# Records for this task
****************
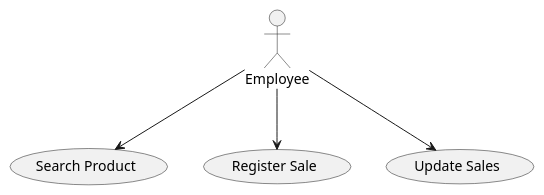
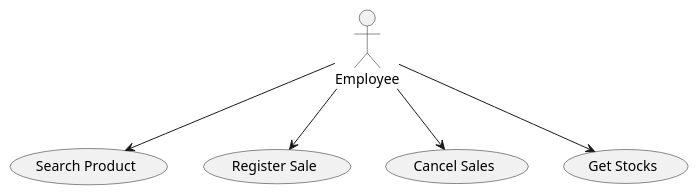
The diagram in docs/UML/use_case.puml (ThePhobosDeimosSuite/laboratoire-0_log430), drawn with PlantUML before and after one commit. The commit also changed 10 other files, not shown here.

```diff
--- a/docs/UML/use_case.puml
+++ b/docs/UML/use_case.puml
@@ -1,12 +1,14 @@
 @startuml use_case
 actor Employee
 
 usecase "Search Product" as UC1
 usecase "Register Sale" as UC2
-usecase "Update Sales" as UC3
+usecase "Cancel Sales" as UC3
+usecase "Get Stocks" as UC4
 
 
 Employee --> UC1
 Employee --> UC2
 Employee --> UC3
+Employee --> UC4
 @enduml
```
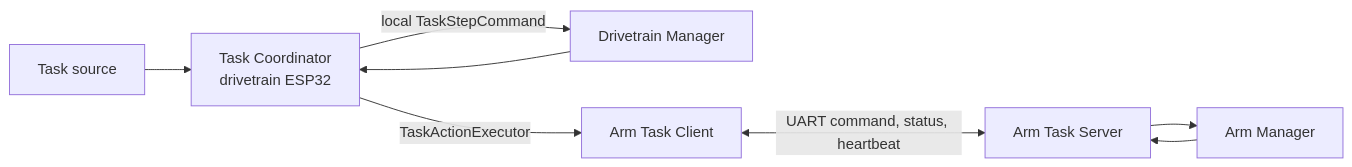
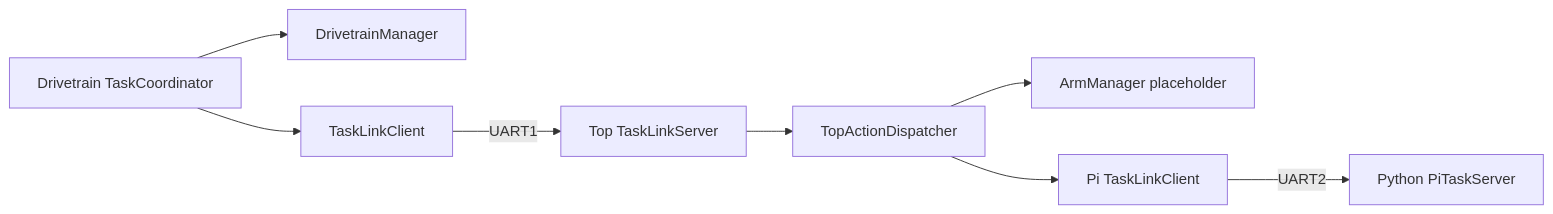
The diagram in Robot/firmware/docs/TASK_SYSTEM_ARCHITECTURE.md (J1m1-P/Robot-Summer-Team-5), drawn with Mermaid before and after one commit. The commit also changed other lines of this file and 123 other files, not shown here.

Commit message:
Integrate robot manager and drivetrain updates

````diff
--- a/Robot/firmware/docs/TASK_SYSTEM_ARCHITECTURE.md
+++ b/Robot/firmware/docs/TASK_SYSTEM_ARCHITECTURE.md
@@ -29,10 +25,10 @@
 ```mermaid
 flowchart LR
-    Source[Task source] --> Coordinator[Task Coordinator\ndrivetrain ESP32]
-    Coordinator -->|local TaskStepCommand| Drive[Drivetrain Manager]
-    Coordinator -->|TaskActionExecutor| Client[Arm Task Client]
-    Client <-->|UART command, status, heartbeat| Server[Arm Task Server]
-    Server --> Arm[Arm Manager]
-    Drive --> Coordinator
-    Arm --> Server
+    TC[Drivetrain TaskCoordinator] --> DM[DrivetrainManager]
+    TC --> DC[TaskLinkClient]
+    DC -->|UART1| TS[Top TaskLinkServer]
+    TS --> TD[TopActionDispatcher]
+    TD --> AM[ArmManager placeholder]
+    TD --> PC[Pi TaskLinkClient]
+    PC -->|UART2| PI[Python PiTaskServer]
 ```
````
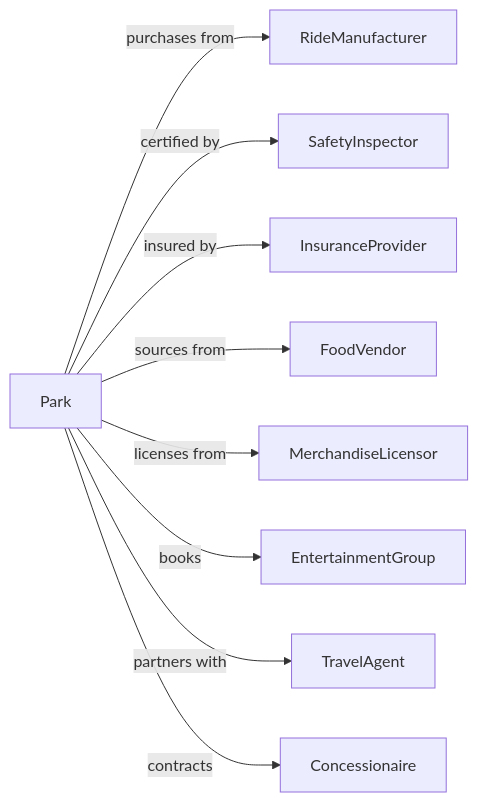
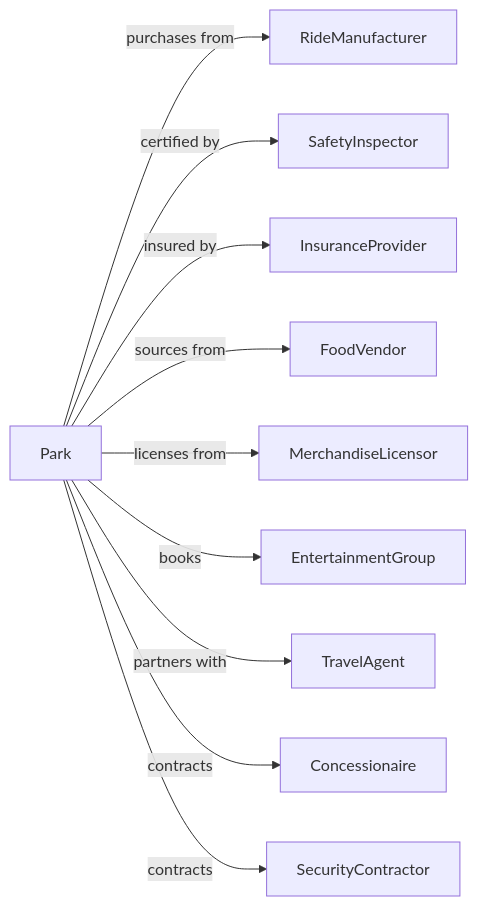
The second of 2 diagrams in Arts/AmusementGamblingAndRecreationIndustries/AmusementParksAndArcades/AmusementAndThemeParks.mdx (dot-org-ai/industries.org.ai), drawn with Mermaid before and after one commit. The commit also changed other lines of this file and 588 other files, not shown here.

````diff
--- a/Arts/AmusementGamblingAndRecreationIndustries/AmusementParksAndArcades/AmusementAndThemeParks.mdx
+++ b/Arts/AmusementGamblingAndRecreationIndustries/AmusementParksAndArcades/AmusementAndThemeParks.mdx
@@ -128,13 +128,14 @@
 ```mermaid
 graph LR
     P[Park]
 
     P -->|purchases from| RideManufacturer
     P -->|certified by| SafetyInspector
     P -->|insured by| InsuranceProvider
     P -->|sources from| FoodVendor
     P -->|licenses from| MerchandiseLicensor
     P -->|books| EntertainmentGroup
     P -->|partners with| TravelAgent
     P -->|contracts| Concessionaire
+    P -->|contracts| SecurityContractor
 ```
````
****************
# What you are asked to do
The line with "P -->|licenses from| MerchandiseLicensor" through the last line of the data: write these out exactly, and no others.

# Task response
     P -->|licenses from| MerchandiseLicensor
     P -->|books| EntertainmentGroup
     P -->|partners with| TravelAgent
     P -->|contracts| Concessionaire
+    P -->|contracts| SecurityContractor
 ```
````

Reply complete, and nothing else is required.